Use Print Settings to Troubleshoot PC Printing - dummies

Use Print Settings to Troubleshoot PC Printing

By Dan Gookin

Printing from Windows PCs is pretty straightforward, but occasionally things don’t work exactly the way you would hop and you have to don your troubleshooting hat. In that case, the first thing you need to understand are all of the print settings and how to manipulate them to do what you want.

Because Windows handles all printing duties for you, the printing procedure works basically the same way in every program: Press Ctrl+P to summon the Print dialog box. If need be, adjust settings in the dialog box; otherwise, just click the Print button to print. Or, you can click the Print toolbar button to quickly print a document.


The printer must be on and ready to print and have plenty of paper and ink for the printing process to be successful.

Here are some general printer notes:

  • Save paper! Use the Print Preview command before printing. Proof your document. Print only when everything is ready to print.

  • The Range option allows you to set the starting and ending pages. Some Print dialog boxes offer a more flexible plan: You can specify individual pages or a range or a combination of both. Separate individual pages with commas; a range of pages, with a hyphen. For example:


    This range prints pages 2 and 4 and then all pages 9 through 16.

  • When a Selection option is available, only the text or items selected in the document are printed.

  • Some printers can print on both sides of a sheet of paper — duplex printing.
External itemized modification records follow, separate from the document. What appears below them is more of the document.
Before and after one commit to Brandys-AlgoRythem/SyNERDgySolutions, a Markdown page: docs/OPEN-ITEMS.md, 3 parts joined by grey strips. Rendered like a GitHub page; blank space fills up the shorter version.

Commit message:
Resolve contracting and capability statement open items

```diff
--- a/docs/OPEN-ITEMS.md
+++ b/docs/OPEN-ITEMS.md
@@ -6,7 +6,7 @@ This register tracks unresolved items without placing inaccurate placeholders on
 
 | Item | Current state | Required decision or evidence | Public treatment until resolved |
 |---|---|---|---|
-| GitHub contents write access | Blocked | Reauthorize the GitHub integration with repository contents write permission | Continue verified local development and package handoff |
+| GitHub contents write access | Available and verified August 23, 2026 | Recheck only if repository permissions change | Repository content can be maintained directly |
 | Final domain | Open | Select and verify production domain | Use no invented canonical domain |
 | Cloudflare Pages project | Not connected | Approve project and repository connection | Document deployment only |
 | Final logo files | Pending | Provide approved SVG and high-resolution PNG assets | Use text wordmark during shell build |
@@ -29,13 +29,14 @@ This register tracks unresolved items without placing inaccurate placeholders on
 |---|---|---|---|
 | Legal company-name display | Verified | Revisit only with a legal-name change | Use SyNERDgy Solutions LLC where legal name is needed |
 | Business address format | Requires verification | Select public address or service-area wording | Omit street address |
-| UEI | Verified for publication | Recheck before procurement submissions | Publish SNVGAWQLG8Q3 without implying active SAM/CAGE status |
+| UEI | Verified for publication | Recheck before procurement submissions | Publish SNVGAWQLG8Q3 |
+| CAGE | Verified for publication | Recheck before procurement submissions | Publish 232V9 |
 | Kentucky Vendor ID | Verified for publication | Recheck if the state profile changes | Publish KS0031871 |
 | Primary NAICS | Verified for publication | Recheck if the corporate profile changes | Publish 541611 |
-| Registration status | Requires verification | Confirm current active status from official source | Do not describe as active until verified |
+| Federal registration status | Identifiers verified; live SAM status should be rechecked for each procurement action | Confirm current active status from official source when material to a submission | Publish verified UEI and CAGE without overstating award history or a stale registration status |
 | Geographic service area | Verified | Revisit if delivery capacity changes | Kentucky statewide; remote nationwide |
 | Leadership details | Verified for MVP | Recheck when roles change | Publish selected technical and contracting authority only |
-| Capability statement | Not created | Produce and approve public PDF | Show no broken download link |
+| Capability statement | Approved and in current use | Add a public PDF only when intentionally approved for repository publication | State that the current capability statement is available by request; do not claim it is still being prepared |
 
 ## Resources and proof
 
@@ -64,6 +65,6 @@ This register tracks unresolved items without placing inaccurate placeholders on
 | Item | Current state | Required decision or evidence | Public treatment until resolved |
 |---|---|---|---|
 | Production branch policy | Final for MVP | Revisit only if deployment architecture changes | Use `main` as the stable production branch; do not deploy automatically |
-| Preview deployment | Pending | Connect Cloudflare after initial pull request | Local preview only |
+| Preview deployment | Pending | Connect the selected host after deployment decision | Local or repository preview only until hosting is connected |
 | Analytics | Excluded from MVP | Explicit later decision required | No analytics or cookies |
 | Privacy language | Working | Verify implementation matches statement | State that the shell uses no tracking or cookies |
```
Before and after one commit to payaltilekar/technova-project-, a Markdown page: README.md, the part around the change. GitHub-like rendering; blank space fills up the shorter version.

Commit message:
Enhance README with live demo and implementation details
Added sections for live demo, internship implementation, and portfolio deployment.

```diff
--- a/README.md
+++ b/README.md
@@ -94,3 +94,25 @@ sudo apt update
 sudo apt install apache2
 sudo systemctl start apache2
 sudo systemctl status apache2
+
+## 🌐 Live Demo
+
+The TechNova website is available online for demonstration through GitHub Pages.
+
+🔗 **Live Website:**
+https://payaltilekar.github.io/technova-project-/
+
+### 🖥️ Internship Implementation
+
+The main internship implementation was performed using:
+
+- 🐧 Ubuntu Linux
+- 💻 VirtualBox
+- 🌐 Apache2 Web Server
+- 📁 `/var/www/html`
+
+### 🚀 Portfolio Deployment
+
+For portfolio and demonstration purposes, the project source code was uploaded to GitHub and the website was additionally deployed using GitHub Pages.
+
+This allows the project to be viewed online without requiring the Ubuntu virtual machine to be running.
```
When this type isn’t available, print all odd pages first. Reinsert the pages in the printers face down, and then print all even pages.

  • If the stack of paper comes out of the printer in the wrong order (the first page is on the bottom), consider printing in reverse order. An option to do so can generally be found in the Printer’s Properties dialog box; click the Properties button in the Print dialog box.

  • The Print to File option is dubious. Rather than send information to the printer, you save the same raw data in a file. There isn’t much you can do with the file, sadly. Rather than using Print to File, you can use the Adobe Acrobat Writer program to create a PDF file. You can also use the Microsoft XPS format, though it’s not as popular.

  • Acrobat Writer is a different program from the widely available and free Acrobat Reader program.

  • Color options are often available, but not in the Print dialog box itself: Click the Properties button in the Print dialog box and then use the printer’s Properties dialog box to set color options.

  • Printing a color document in grayscale (no color information) saves color ink. It’s a good trick to use for drafts.

  • When the Collate option is used, multiple documents print one after another. When documents aren’t collated, all the first pages print first, and then the second pages, and so on.

  • The infamous printer error message PC Load Letter means that the printer is out of paper. PC in this case stands for Paper Cartridge, and Load Letter means to load letter-size paper.